'''

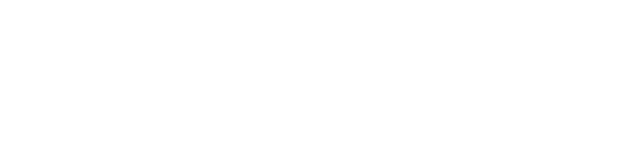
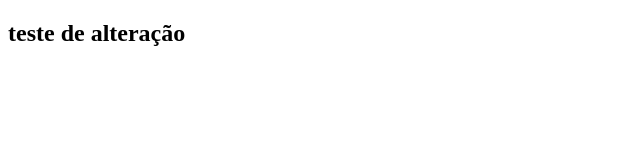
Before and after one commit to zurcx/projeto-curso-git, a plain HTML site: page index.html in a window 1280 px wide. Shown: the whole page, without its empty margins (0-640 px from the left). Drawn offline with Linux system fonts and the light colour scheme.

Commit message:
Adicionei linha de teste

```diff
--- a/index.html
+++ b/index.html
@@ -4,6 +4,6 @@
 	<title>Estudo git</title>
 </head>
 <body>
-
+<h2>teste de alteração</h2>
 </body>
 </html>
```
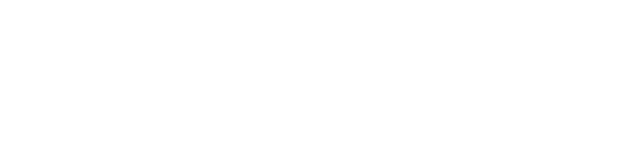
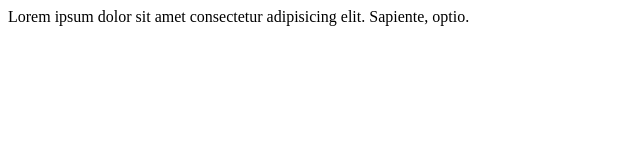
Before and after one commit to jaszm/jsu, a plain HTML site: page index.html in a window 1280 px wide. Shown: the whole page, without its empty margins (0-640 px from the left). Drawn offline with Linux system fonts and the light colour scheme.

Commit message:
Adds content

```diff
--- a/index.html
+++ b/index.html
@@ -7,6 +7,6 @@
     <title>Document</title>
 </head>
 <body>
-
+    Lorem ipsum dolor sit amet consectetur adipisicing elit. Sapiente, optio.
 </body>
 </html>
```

'''
'''

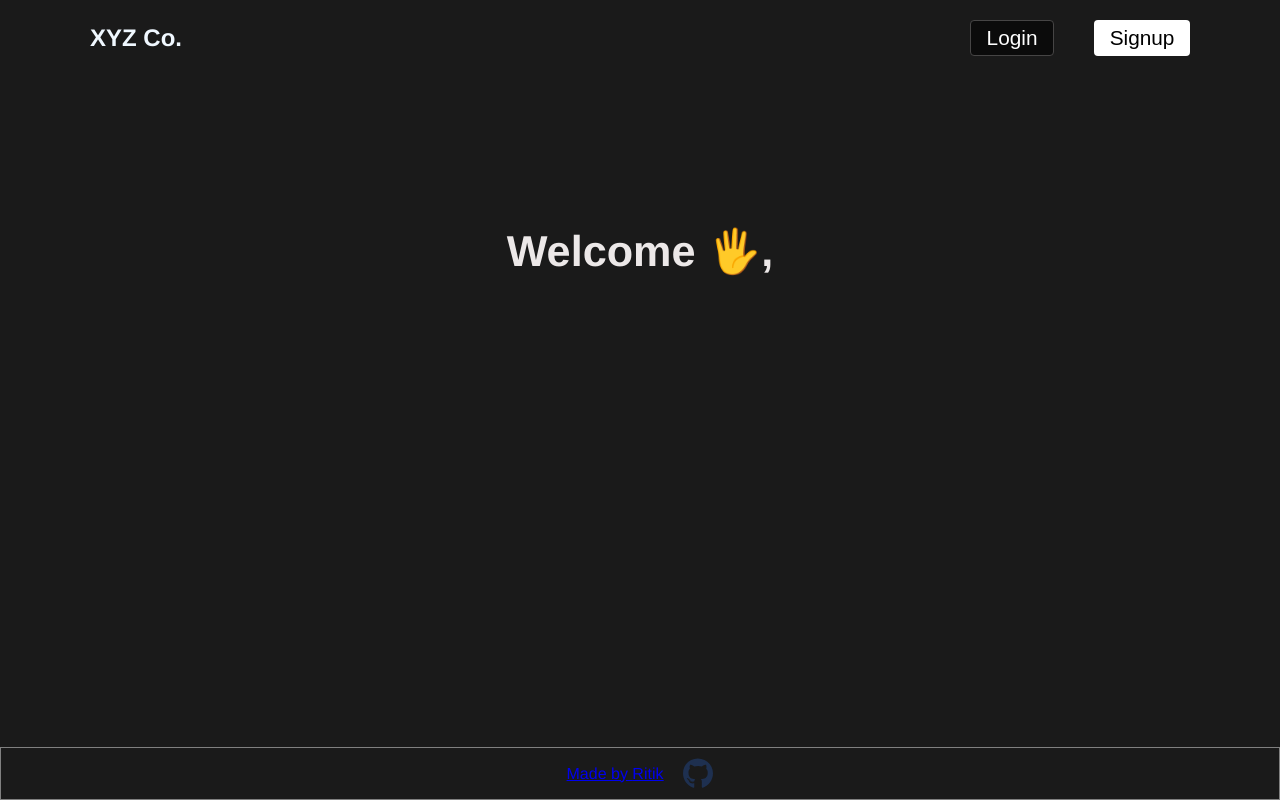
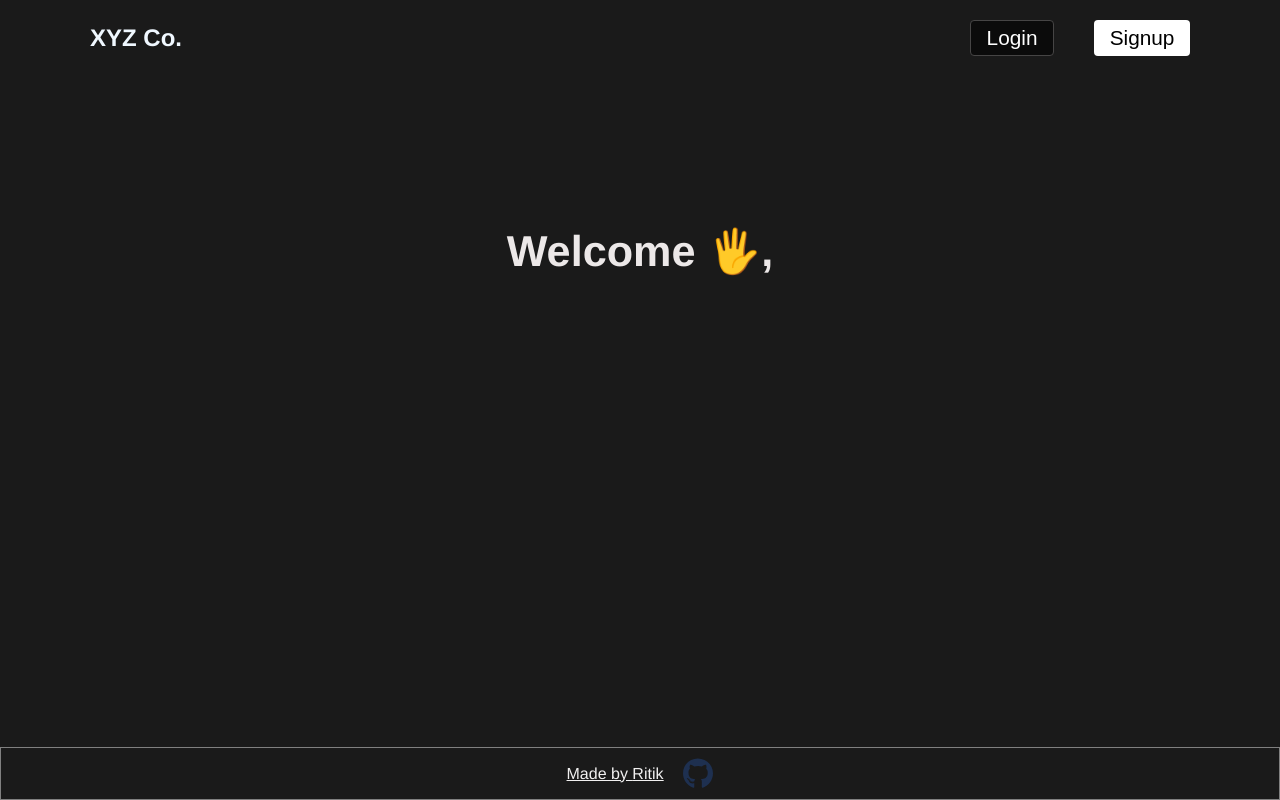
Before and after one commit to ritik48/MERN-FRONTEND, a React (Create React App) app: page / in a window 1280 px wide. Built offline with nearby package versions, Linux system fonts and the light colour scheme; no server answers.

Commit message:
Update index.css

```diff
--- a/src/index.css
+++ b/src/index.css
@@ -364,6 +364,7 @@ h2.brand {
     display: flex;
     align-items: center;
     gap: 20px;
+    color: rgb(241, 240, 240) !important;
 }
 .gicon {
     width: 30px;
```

'''
'''

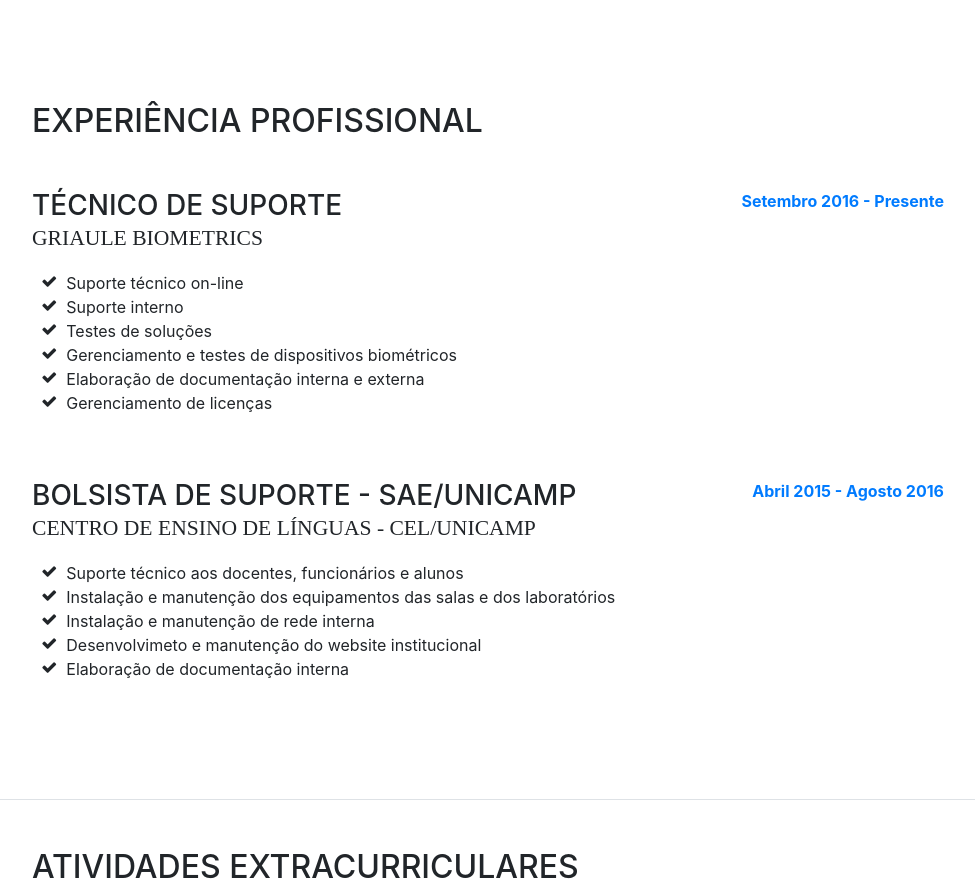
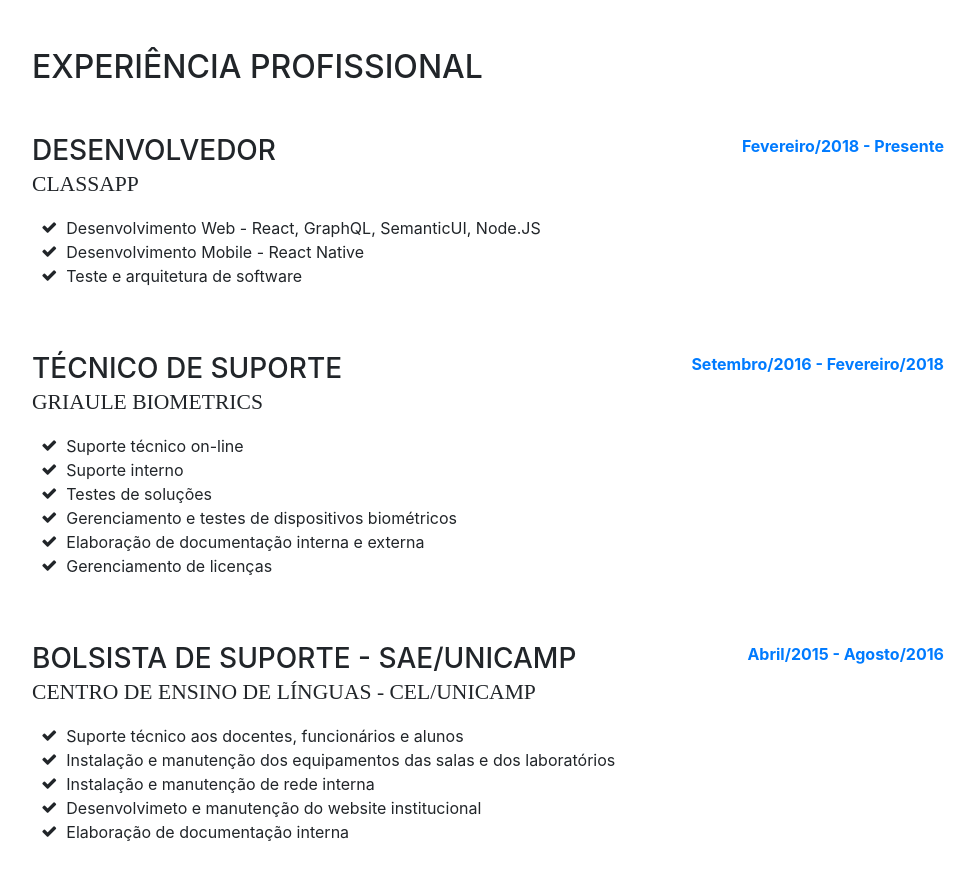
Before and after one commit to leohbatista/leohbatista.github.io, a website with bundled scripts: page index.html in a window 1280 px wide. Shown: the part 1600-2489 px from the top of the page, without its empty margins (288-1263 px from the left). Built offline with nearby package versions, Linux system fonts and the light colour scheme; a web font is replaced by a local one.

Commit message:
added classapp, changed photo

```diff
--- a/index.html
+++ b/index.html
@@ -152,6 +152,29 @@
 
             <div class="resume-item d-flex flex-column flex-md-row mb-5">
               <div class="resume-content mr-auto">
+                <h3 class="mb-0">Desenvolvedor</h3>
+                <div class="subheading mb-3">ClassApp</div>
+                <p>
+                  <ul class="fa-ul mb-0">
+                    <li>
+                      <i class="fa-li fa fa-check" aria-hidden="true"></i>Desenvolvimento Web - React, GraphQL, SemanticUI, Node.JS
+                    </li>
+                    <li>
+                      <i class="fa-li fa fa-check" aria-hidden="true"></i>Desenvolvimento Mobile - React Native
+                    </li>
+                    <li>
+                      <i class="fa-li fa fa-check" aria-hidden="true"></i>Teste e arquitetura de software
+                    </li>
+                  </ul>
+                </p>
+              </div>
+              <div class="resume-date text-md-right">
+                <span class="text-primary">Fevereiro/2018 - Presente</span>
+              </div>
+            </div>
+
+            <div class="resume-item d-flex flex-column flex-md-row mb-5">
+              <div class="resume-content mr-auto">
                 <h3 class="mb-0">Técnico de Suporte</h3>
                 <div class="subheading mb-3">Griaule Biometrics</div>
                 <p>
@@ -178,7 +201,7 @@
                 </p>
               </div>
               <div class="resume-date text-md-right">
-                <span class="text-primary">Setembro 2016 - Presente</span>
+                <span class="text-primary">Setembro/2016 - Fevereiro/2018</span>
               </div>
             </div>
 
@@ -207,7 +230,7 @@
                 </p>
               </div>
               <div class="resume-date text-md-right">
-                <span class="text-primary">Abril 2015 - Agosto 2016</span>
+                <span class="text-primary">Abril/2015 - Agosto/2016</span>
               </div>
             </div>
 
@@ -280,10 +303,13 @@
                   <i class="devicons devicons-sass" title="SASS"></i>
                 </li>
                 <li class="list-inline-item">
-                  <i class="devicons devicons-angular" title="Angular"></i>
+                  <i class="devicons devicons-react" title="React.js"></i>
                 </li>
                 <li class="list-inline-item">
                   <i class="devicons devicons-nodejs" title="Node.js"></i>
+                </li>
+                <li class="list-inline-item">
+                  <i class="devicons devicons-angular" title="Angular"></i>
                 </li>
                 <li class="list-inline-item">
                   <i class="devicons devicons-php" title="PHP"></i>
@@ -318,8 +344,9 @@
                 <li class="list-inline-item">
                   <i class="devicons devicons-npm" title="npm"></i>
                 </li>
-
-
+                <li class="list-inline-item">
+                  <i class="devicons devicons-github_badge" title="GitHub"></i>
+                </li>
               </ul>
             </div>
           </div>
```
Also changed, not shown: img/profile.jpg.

'''

§ **WORK REQUEST**: Go over the listing above and return each line with "resume".

§ **ANSWER BOX**:
             <div class="resume-item d-flex flex-column flex-md-row mb-5">
               <div class="resume-content mr-auto">
+              <div class="resume-date text-md-right">
+            <div class="resume-item d-flex flex-column flex-md-row mb-5">
+              <div class="resume-content mr-auto">
               <div class="resume-date text-md-right">
               <div class="resume-date text-md-right">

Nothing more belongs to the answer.